# Material shown:

══════════

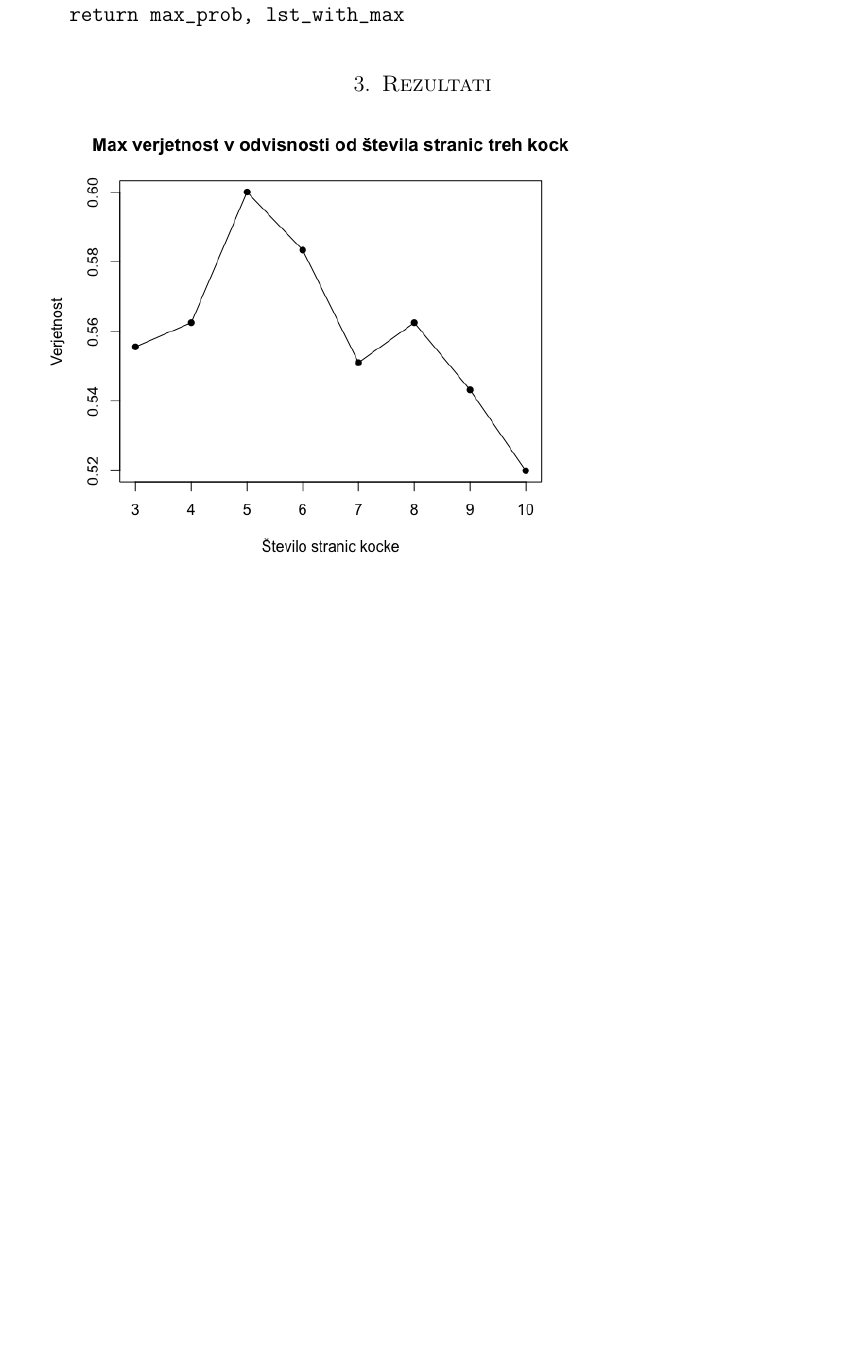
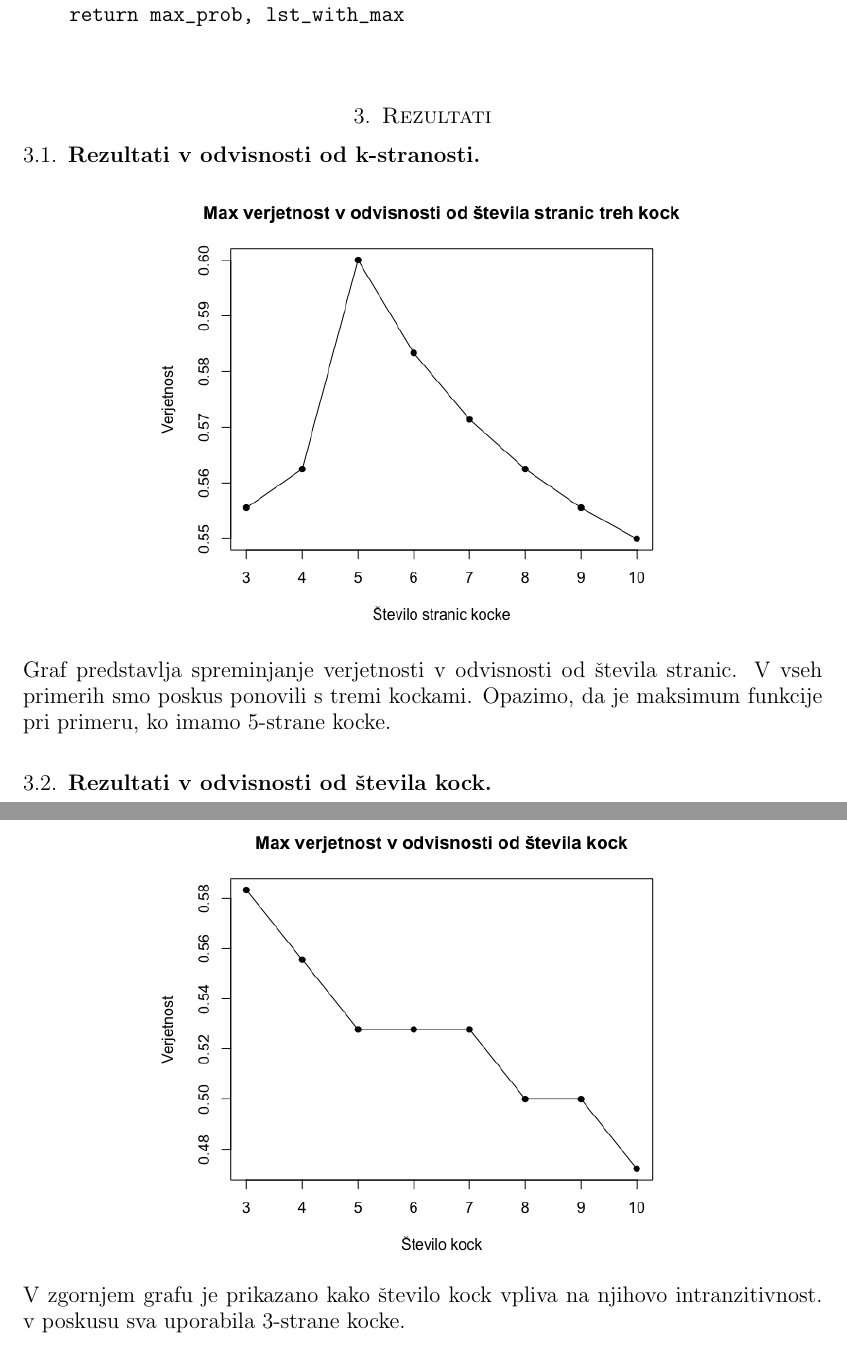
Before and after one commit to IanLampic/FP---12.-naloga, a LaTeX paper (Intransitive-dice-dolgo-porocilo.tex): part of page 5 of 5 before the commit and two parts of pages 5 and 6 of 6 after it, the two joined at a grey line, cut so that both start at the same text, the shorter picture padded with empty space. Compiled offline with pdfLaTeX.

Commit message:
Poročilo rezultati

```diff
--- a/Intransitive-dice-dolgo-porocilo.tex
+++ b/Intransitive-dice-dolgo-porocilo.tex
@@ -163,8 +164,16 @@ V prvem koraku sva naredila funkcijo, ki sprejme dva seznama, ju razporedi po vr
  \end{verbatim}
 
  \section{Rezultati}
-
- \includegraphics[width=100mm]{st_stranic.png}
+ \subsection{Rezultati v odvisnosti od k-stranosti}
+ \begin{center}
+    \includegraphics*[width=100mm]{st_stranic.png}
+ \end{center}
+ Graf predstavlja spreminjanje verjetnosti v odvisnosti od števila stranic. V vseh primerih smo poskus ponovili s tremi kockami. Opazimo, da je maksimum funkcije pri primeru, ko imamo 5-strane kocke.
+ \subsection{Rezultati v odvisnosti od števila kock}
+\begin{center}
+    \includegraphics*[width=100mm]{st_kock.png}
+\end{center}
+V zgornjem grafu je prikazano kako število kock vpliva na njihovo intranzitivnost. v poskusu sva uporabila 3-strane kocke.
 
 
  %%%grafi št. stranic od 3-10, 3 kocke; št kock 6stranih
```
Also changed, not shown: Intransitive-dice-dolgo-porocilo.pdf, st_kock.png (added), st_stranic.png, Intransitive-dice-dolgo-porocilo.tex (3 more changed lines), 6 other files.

══════════

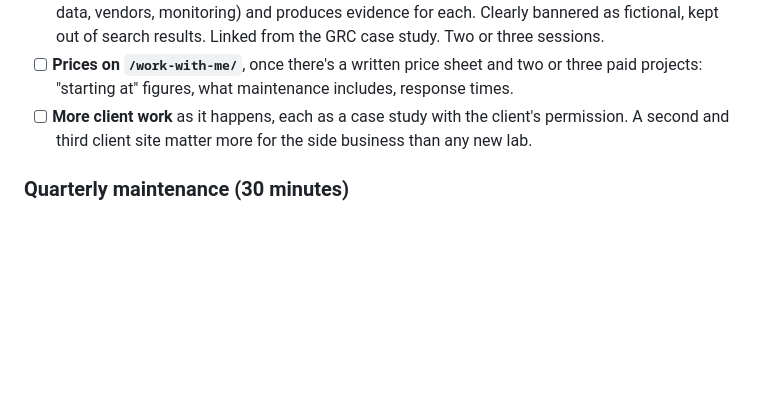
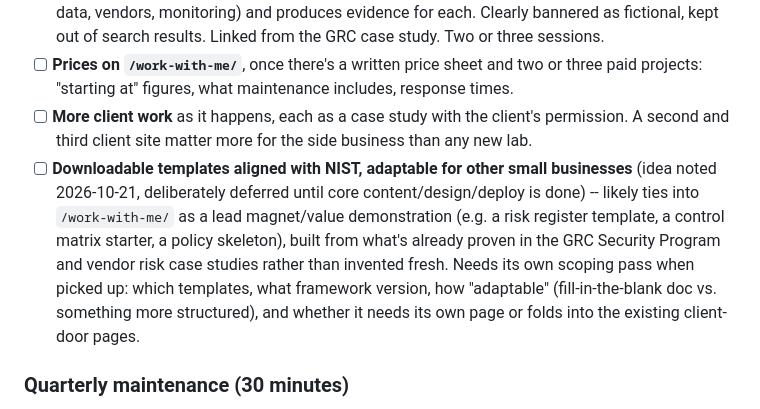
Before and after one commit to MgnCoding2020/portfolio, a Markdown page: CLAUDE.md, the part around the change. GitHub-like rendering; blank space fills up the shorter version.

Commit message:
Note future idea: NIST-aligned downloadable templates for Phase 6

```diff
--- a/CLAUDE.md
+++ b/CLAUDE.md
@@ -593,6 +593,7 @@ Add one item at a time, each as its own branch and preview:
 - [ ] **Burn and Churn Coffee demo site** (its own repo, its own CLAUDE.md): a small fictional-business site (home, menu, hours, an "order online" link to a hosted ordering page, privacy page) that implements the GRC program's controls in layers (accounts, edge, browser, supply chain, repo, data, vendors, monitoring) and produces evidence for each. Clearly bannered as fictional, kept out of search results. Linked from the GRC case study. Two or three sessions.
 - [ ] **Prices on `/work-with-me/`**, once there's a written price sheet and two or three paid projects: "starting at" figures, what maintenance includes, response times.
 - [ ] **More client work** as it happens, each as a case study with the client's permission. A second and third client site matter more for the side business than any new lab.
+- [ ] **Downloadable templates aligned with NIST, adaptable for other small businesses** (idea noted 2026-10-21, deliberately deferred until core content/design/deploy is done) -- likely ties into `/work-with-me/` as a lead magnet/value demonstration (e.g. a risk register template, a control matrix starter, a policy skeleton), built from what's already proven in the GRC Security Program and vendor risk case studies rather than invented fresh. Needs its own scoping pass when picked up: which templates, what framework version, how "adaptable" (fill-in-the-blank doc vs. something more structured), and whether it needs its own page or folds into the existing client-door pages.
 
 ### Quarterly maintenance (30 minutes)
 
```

══════════

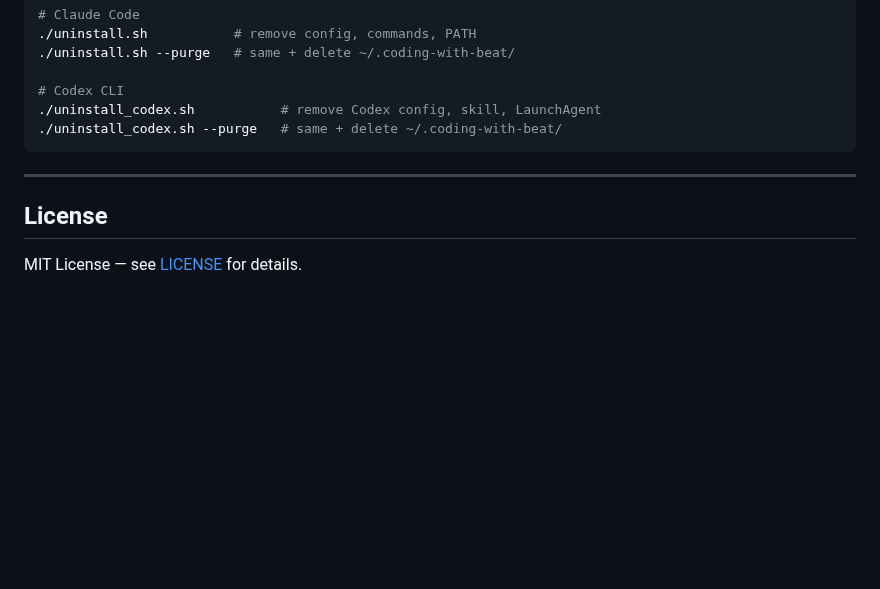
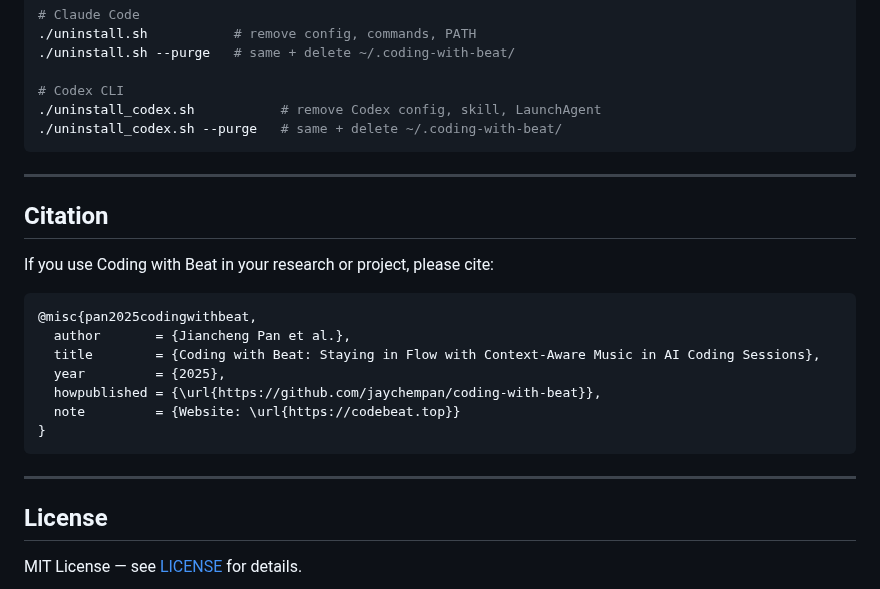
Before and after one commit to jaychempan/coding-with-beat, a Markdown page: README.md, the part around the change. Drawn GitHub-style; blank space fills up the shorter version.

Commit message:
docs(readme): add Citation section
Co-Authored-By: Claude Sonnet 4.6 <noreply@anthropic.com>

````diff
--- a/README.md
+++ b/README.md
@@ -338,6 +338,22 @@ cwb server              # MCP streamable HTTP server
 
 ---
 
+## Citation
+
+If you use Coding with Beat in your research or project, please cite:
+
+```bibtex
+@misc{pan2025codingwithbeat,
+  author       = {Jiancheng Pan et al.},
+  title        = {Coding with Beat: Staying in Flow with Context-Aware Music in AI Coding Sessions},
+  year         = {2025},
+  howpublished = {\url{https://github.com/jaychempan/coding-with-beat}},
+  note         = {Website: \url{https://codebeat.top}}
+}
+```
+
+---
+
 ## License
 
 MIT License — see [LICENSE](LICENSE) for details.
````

══════════

Tally every line of the listing that holds the string "space", then give the number by itself.

# Reply to the exercise:
3